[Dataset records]
──────

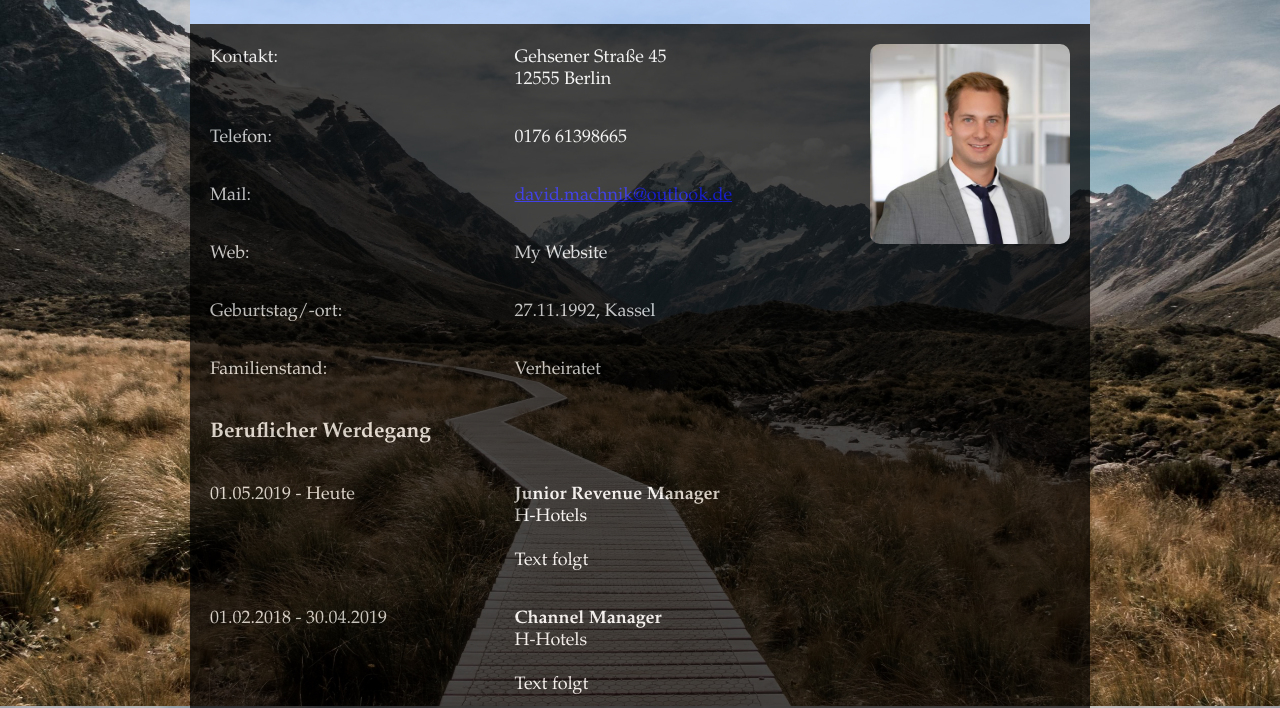
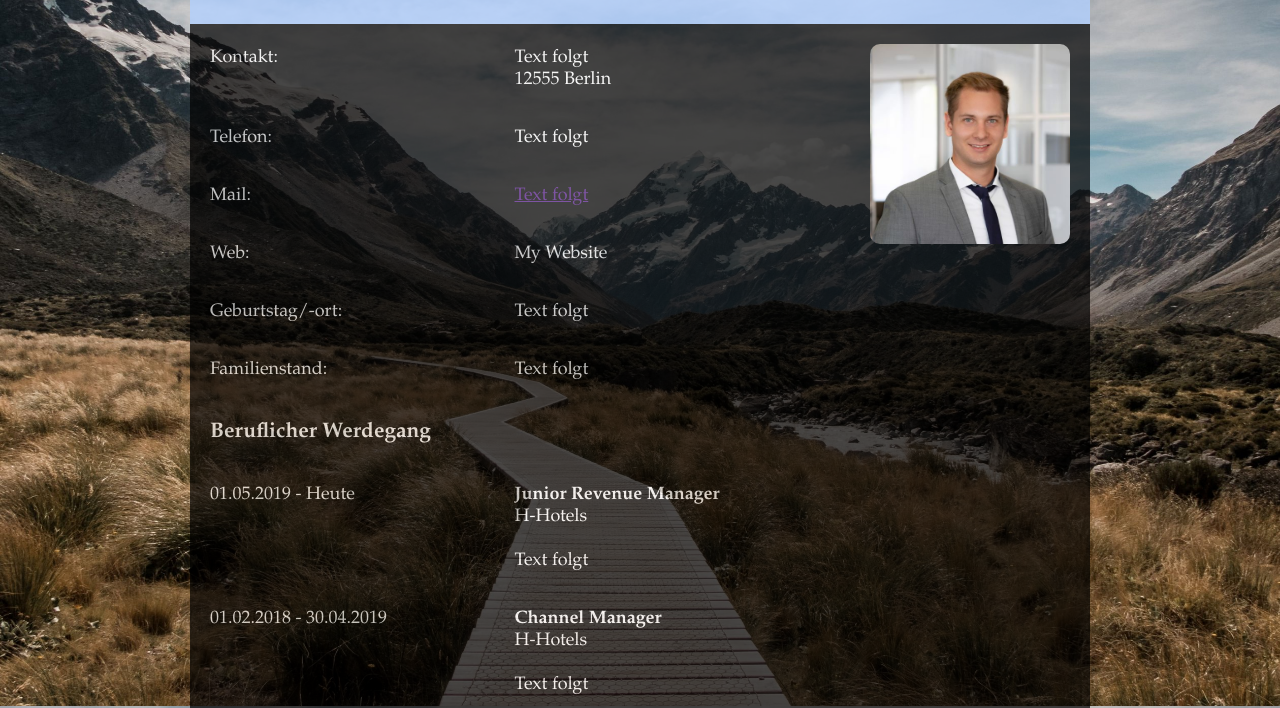
Before and after one commit to DavidMachnik/DavidMachnik.github.io, a plain HTML site: page aboutme.html in a window 1280 px wide. Shown: the part 94-802 px from the top of the page. Drawn offline with Linux system fonts and the light colour scheme.

Commit message:
Add files via upload

```diff
--- a/aboutme.html
+++ b/aboutme.html
@@ -20,25 +20,25 @@
     <div class="content">
       <div class="kontakt">
         <p id="k1">Kontakt:</p>
-        <p id="k2">Gehsener Straße 45<br>
+        <p id="k2">Text folgt<br>
           12555 Berlin</p>
       </div>
       <div class="adresse">
         <p id="a1">Telefon:</p>
-        <p id="a2">0176 61398665</p>
+        <p id="a2">Text folgt</p>
         <br>
         <p id="a3">Mail:</p>
-        <p id="a4"><a href="mailto:david.machnik@outlook.de?subject=">david.machnik@outlook.de</a></p>
+        <p id="a4"><a href="">Text folgt</a></p>
         <br>
         <p id="a5">Web:</p>
         <p id="a6"><a id="web" href="https://davidmachnik.github.io">My Website</a></p>
       </div>
       <div class="geburt">
         <p id="g1">Geburtstag/-ort:</p>
-        <p id="g2">27.11.1992, Kassel</p>
+        <p id="g2">Text folgt</p>
         <br>
         <p id="g3">Familienstand:</p>
-        <p id="g4">Verheiratet</p>
+        <p id="g4">Text folgt</p>
       </div>
     </div>
     <div class="werdegang">
@@ -102,7 +102,7 @@
     <div id="footer">
       <div class="links">
         <a href="https://www.linkedin.com/in/david-machnik-5b3ba1144" target"_blank"><img src="LinkedIn.png" width="30px" height="30px"></a>
-        <a href="https://www.instagram.com/liddismachnik/?hl=de" target"_blank"><img src="Instagram.jpg" width="30px" height="30px"></a>
+        <a href="https://www.instagram.com/david_machnik/?hl=de" target"_blank"><img src="Instagram.jpg" width="30px" height="30px"></a>
         <a href="https://www.youtube.com/channel/UCbOgj7JaTSgfe8DmVf5c73w/featured" target"_blank"><img src="youtube.png" width="30px" height="30px"></a>
         <a id="home" href="index.html">Home</a>
       </div>
```
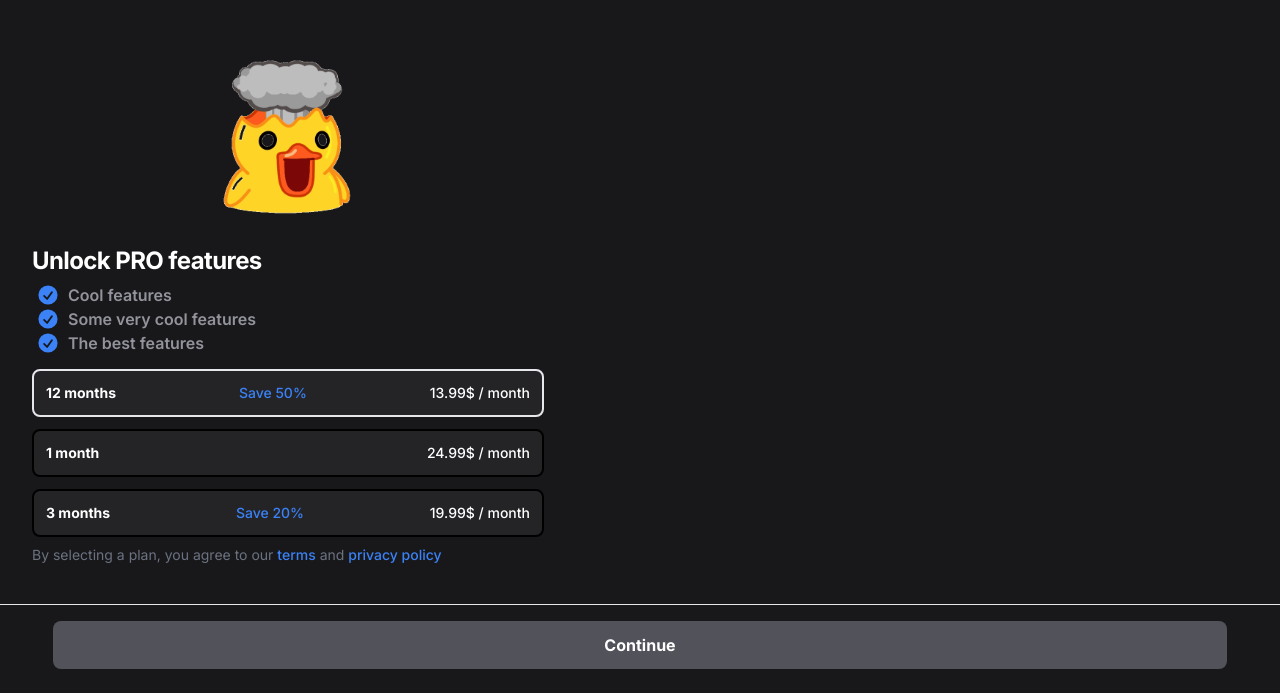
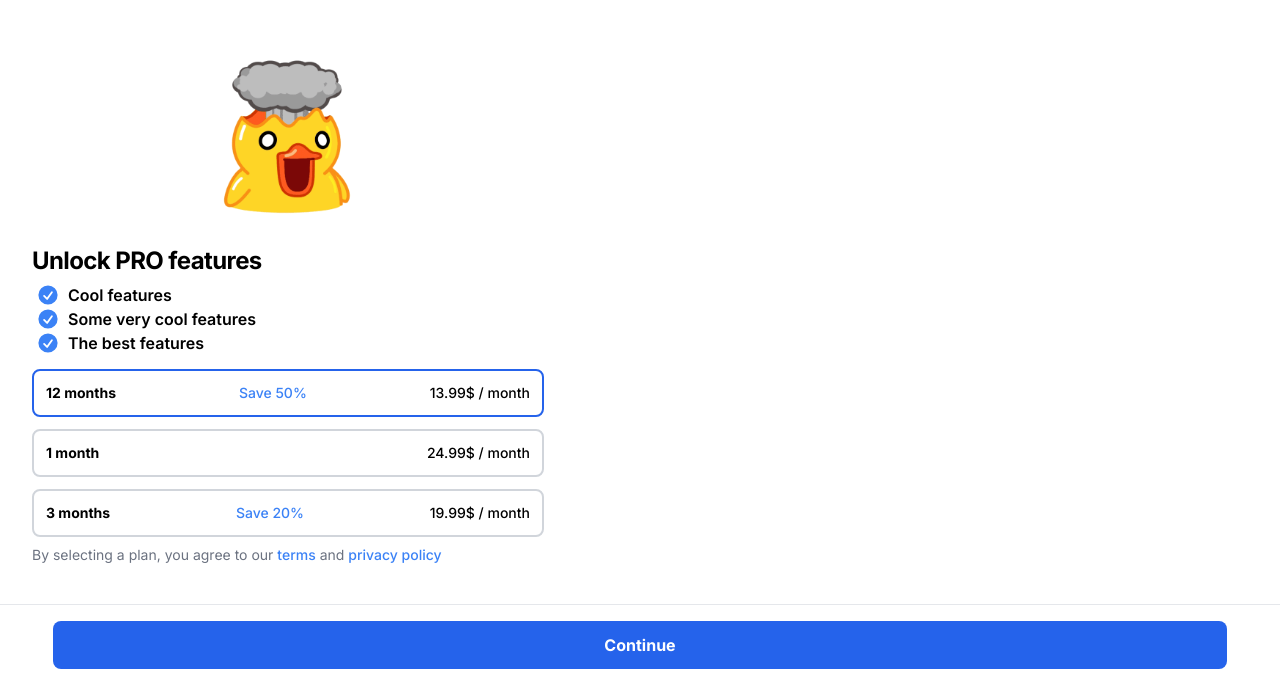
Before and after one commit to vsecoder/telesub, a Next.js app: page / in a window 1280 px wide. Shown: the part 107-800 px from the top of the page. Built offline with nearby package versions, Linux system fonts and the light colour scheme.

Commit message:
twa init

```diff
--- a/app/globals.css
+++ b/app/globals.css
@@ -3,7 +3,6 @@
 @tailwind utilities;
 
 /* black color scheme
-*/
 body,
 .fix-btn,
 .popup {
@@ -24,8 +23,10 @@ button {
   background-color: #52525b;
   color: white;
 }
+*/
 
 /* white color scheme
+*/
 body,
 .fix-btn,
 .popup {
@@ -37,7 +38,11 @@ body,
 }
 
 .plan {
-  background-color: #f8fafc;
+  border-color: #d1d5db;
+}
+
+.changed {
+  border-color: #2563eb;
 }
 
 .text {
@@ -48,4 +53,3 @@ button {
   background-color: #2563eb;
   color: white;
 }
-*/
--- a/app/page.tsx
+++ b/app/page.tsx
@@ -1,9 +1,16 @@
 "use client";
 import Image from "next/image";
 import {
-  CheckCircleIcon, XMarkIcon, ChevronRightIcon, CreditCardIcon, BanknotesIcon, CurrencyDollarIcon
+  CheckCircleIcon,
+  XMarkIcon,
+  ChevronRightIcon,
+  CreditCardIcon,
+  BanknotesIcon,
+  CurrencyDollarIcon
 } from '@heroicons/react/20/solid';
-import { useState } from "react";
+import { useState, useEffect } from "react";
+import { TelegramProvider, useTelegram } from "../components/provider";
+
 
 const features = [
   {
@@ -63,8 +70,16 @@ const wallets = [
 export default function Home() {
   const [changed, setChanged] = useState(0);
   const [opened, setOpened] = useState(false);
+  const { user, webApp } = useTelegram();
+
+  useEffect(() => {
+    if (user) {
+      alert(`Hello, ${user.first_name}!`);
+    }
+  }, [user]);
 
   return (
+    <TelegramProvider>
       <div className="overflow-hidden pb-32 sm:py-32">
         <div className="mx-auto max-w-7xl px-6 lg:px-8">
           <div className="mx-auto grid max-w-2xl grid-cols-1 gap-x-8 gap-y-16 sm:gap-y-20 lg:mx-0 lg:max-w-none lg:grid-cols-2">
@@ -163,6 +178,7 @@ export default function Home() {
             </div>
           </div>
         </div>
-    </div >
+      </div>
+    </TelegramProvider>
   )
 }
--- /dev/null
+++ b/components/provider.tsx
@@ -0,0 +1,51 @@
+import Script from "next/script";
+import { createContext, useContext, useEffect, useMemo, useState } from "react";
+import type { ITelegramUser, IWebApp } from "./types";
+
+export interface ITelegramContext {
+    webApp?: IWebApp;
+    user?: ITelegramUser;
+    unsafeData?: any;
+    data?: any;
+}
+
+export const TelegramContext = createContext<ITelegramContext>({});
+
+export const TelegramProvider = ({
+    children,
+}: {
+    children: React.ReactNode;
+}) => {
+    const [webApp, setWebApp] = useState<IWebApp | null>(null);
+
+    useEffect(() => {
+        const app = (window as any).Telegram?.WebApp;
+        if (app) {
+            app.ready();
+            setWebApp(app);
+        }
+    }, []);
+
+    const value = useMemo(() => {
+        return webApp
+            ? {
+                webApp,
+                unsafeData: webApp.initDataUnsafe,
+                user: webApp.initDataUnsafe.user,
+                data: webApp.initData,
+            }
+            : {};
+    }, [webApp]);
+
+    return (
+        <TelegramContext.Provider value={value}>
+            {/* Make sure to include script tag with "beforeInteractive" strategy to pre-load web-app script */}
+            <Script
+                src="/twa.js"
+                strategy="beforeInteractive"
+            />      {children}
+        </TelegramContext.Provider>
+    );
+};
+
+export const useTelegram = () => useContext(TelegramContext);
--- /dev/null
+++ b/components/types.tsx
@@ -0,0 +1,47 @@
+export interface ITelegramUser {
+    id: number;
+    first_name: string;
+    last_name: string;
+    username: string;
+    language_code: string;
+}
+
+export interface IWebApp {
+    initData: string;
+    initDataUnsafe: {
+        query_id: string;
+        user: ITelegramUser;
+        auth_date: string;
+        hash: string;
+    };
+    version: string;
+    platform: string;
+    colorScheme: string;
+    themeParams: {
+        link_color: string;
+        button_color: string;
+        button_text_color: string;
+        secondary_bg_color: string;
+        hint_color: string;
+        bg_color: string;
+        text_color: string;
+    };
+    isExpanded: boolean;
+    viewportHeight: number;
+    viewportStableHeight: number;
+    isClosingConfirmationEnabled: boolean;
+    headerColor: string;
+    backgroundColor: string;
+    BackButton: {
+        isVisible: boolean;
+    };
+    MainButton: {
+        text: string;
+        color: string;
+        textColor: string;
+        isVisible: boolean;
+        isProgressVisible: boolean;
+        isActive: boolean;
+    };
+    HapticFeedback: any;
+}
```
Lines whose indentation alone changed are shown as unchanged.
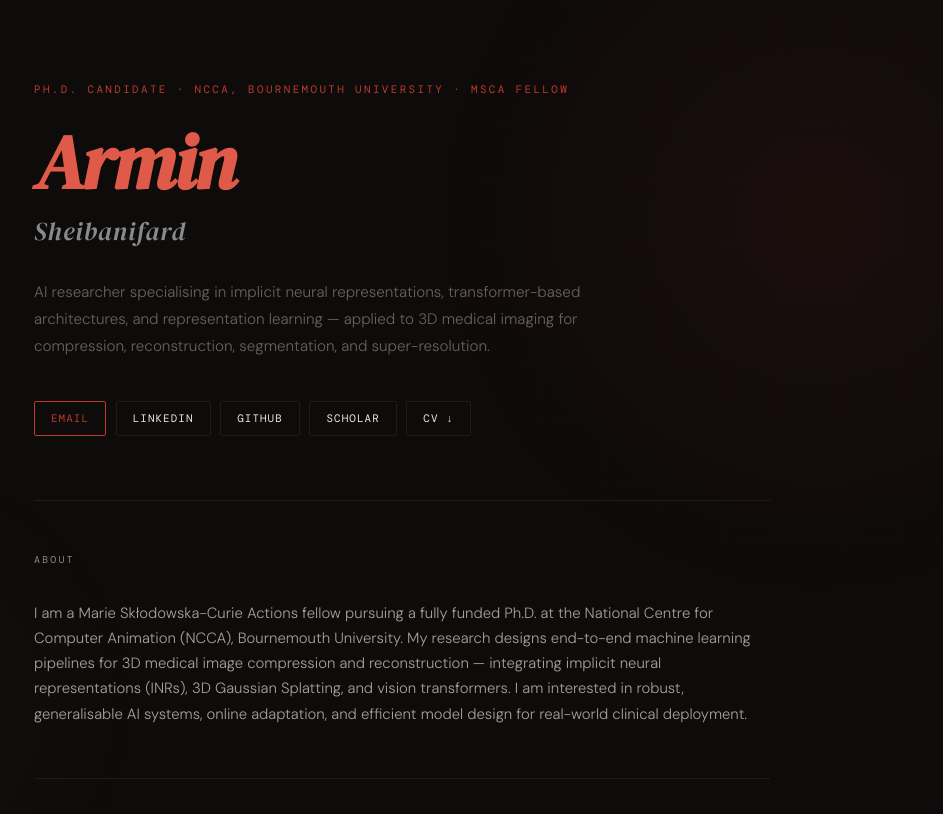
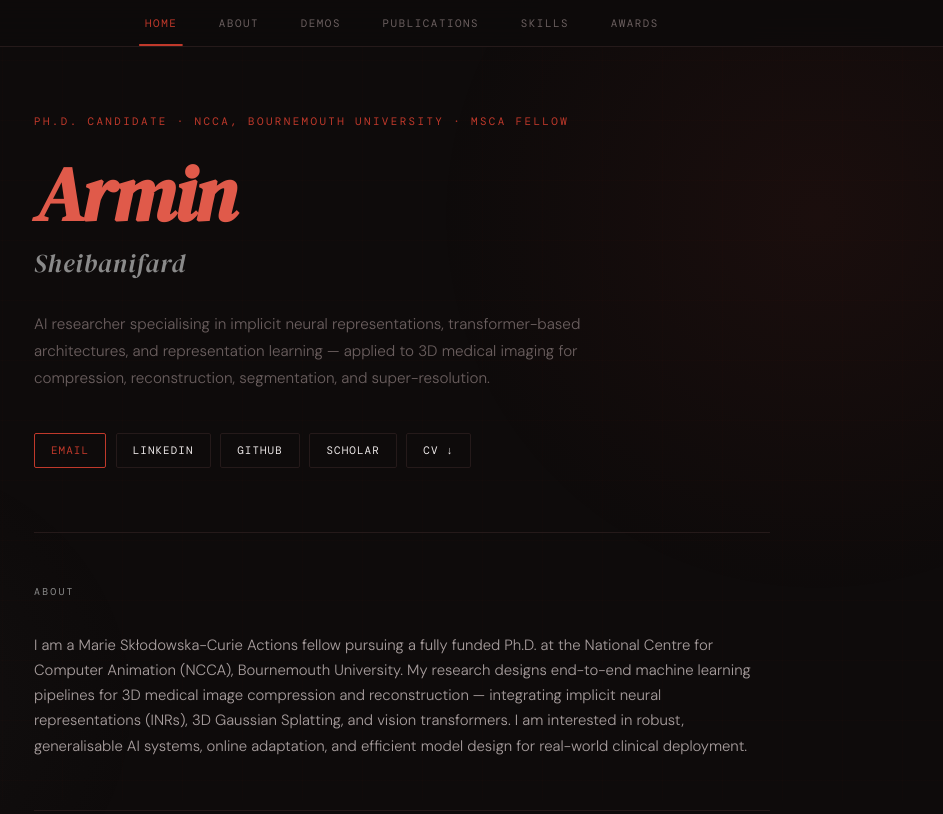
Before and after one commit to asheibanifard/myhub.github.io, a plain HTML site: page index.html in a window 1280 px wide. Shown: the top 814 px of the page, without its empty margins (238-1181 px from the left). Drawn offline with nearby package versions, Linux system fonts and the light colour scheme; a web font is replaced by a local one.

Commit message:
Add sticky navigation bar with section anchors
- Fixed navbar at top: Home, About, Demos, Publications, Skills, Awards
- Active section highlighted on scroll
- Smooth scroll with navbar offset
- Matches existing dark theme styling

```diff
--- a/index.html
+++ b/index.html
@@ -78,9 +78,68 @@
       z-index: 1;
     }
 
+    /* NAVBAR */
+    .navbar {
+      position: fixed;
+      top: 0;
+      left: 0;
+      right: 0;
+      z-index: 100;
+      background: rgba(14,11,11,0.85);
+      backdrop-filter: blur(12px);
+      -webkit-backdrop-filter: blur(12px);
+      border-bottom: 1px solid var(--border);
+      display: flex;
+      justify-content: center;
+      gap: 0;
+      padding: 0;
+      animation: fadeDown 0.5s ease both;
+    }
+
+    .navbar a {
+      font-family: var(--mono);
+      font-size: 0.68rem;
+      letter-spacing: 0.14em;
+      text-transform: uppercase;
+      color: var(--muted);
+      text-decoration: none;
+      padding: 0.85rem 1.3rem;
+      position: relative;
+      transition: color 0.25s;
+    }
+
+    .navbar a:hover,
+    .navbar a.active {
+      color: var(--accent);
+    }
+
+    .navbar a::after {
+      content: '';
+      position: absolute;
+      bottom: 0;
+      left: 50%;
+      transform: translateX(-50%) scaleX(0);
+      width: 60%;
+      height: 2px;
+      background: var(--accent);
+      border-radius: 1px;
+      transition: transform 0.25s;
+    }
+
+    .navbar a:hover::after,
+    .navbar a.active::after {
+      transform: translateX(-50%) scaleX(1);
+    }
+
+    @keyframes fadeDown {
+      from { opacity: 0; transform: translateY(-10px); }
+      to   { opacity: 1; transform: translateY(0); }
+    }
+
     /* HEADER */
     header {
       padding: 5rem 0 4rem;
+      padding-top: 7rem; /* offset for fixed navbar */
       border-bottom: 1px solid var(--border);
       animation: fadeUp 0.8s ease both;
     }
@@ -146,6 +205,7 @@
       padding: 3.2rem 0;
       border-bottom: 1px solid var(--border);
       animation: fadeUp 0.8s ease both;
+      scroll-margin-top: 3.5rem;
     }
 
     section:nth-of-type(1) { animation-delay: 0.10s; }
@@ -296,9 +356,18 @@
 <div class="orb"></div>
 <div class="orb2"></div>
 
+<nav class="navbar" id="navbar">
+  <a href="#home" class="active">Home</a>
+  <a href="#about">About</a>
+  <a href="#demos">Demos</a>
+  <a href="#publications">Publications</a>
+  <a href="#skills">Skills</a>
+  <a href="#awards">Awards</a>
+</nav>
+
 <div class="container">
 
-  <header>
+  <header id="home">
     <p class="eyebrow">Ph.D. Candidate · NCCA, Bournemouth University · MSCA Fellow</p>
     <h1><em>Armin</em></h1>
     <p class="surname">Sheibanifard</p>
@@ -314,14 +383,14 @@
     </nav>
   </header>
 
-  <section>
+  <section id="about">
     <p class="section-label">About</p>
     <p>
       I am a Marie Skłodowska-Curie Actions fellow pursuing a fully funded Ph.D. at the National Centre for Computer Animation (NCCA), Bournemouth University. My research designs end-to-end machine learning pipelines for 3D medical image compression and reconstruction — integrating implicit neural representations (INRs), 3D Gaussian Splatting, and vision transformers. I am interested in robust, generalisable AI systems, online adaptation, and efficient model design for real-world clinical deployment.
     </p>
   </section>
 
-  <section>
+  <section id="demos">
     <p class="section-label">Live Demo — 3D Gaussian MIP Viewer</p>
     <p style="margin-bottom:1.2rem;">
       Interactive real-time Maximum Intensity Projection of 50,000 3D Gaussians
@@ -368,7 +437,7 @@
     </p>
   </section>
 
-  <section>
+  <section id="publications">
     <p class="section-label">Publications</p>
 
     <div class="pub">
@@ -404,7 +473,7 @@
     </div>
   </section>
 
-  <section>
+  <section id="skills">
     <p class="section-label">Skills</p>
 
     <div class="skill-group">
@@ -451,7 +520,7 @@
     </div>
   </section>
 
-  <section>
+  <section id="awards">
     <p class="section-label">Honours &amp; Awards</p>
 
     <div class="award">
@@ -484,5 +553,40 @@
   </footer>
 
 </div>
+
+<script>
+  // ── Navbar: highlight active section on scroll ──
+  (function() {
+    const navbar = document.getElementById('navbar');
+    const links  = navbar.querySelectorAll('a');
+    const ids    = Array.from(links).map(a => a.getAttribute('href').slice(1));
+    const offset = 80; // navbar height + margin
+
+    function onScroll() {
+      const scrollY = window.scrollY;
+      let current = ids[0];
+      for (const id of ids) {
+        const el = document.getElementById(id);
+        if (el && el.offsetTop - offset <= scrollY) current = id;
+      }
+      links.forEach(a => {
+        a.classList.toggle('active', a.getAttribute('href') === '#' + current);
+      });
+    }
+    window.addEventListener('scroll', onScroll, { passive: true });
+    onScroll();
+
+    // Smooth scroll with offset for fixed navbar
+    links.forEach(a => {
+      a.addEventListener('click', function(e) {
+        e.preventDefault();
+        const target = document.getElementById(this.getAttribute('href').slice(1));
+        if (target) {
+          window.scrollTo({ top: target.offsetTop - 50, behavior: 'smooth' });
+        }
+      });
+    });
+  })();
+</script>
 </body>
 </html>
```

──────

[WHAT TO WORK ON]:
Provide solely the number of lines in the data that include the word "useState".

[FINISHED TASK]:
6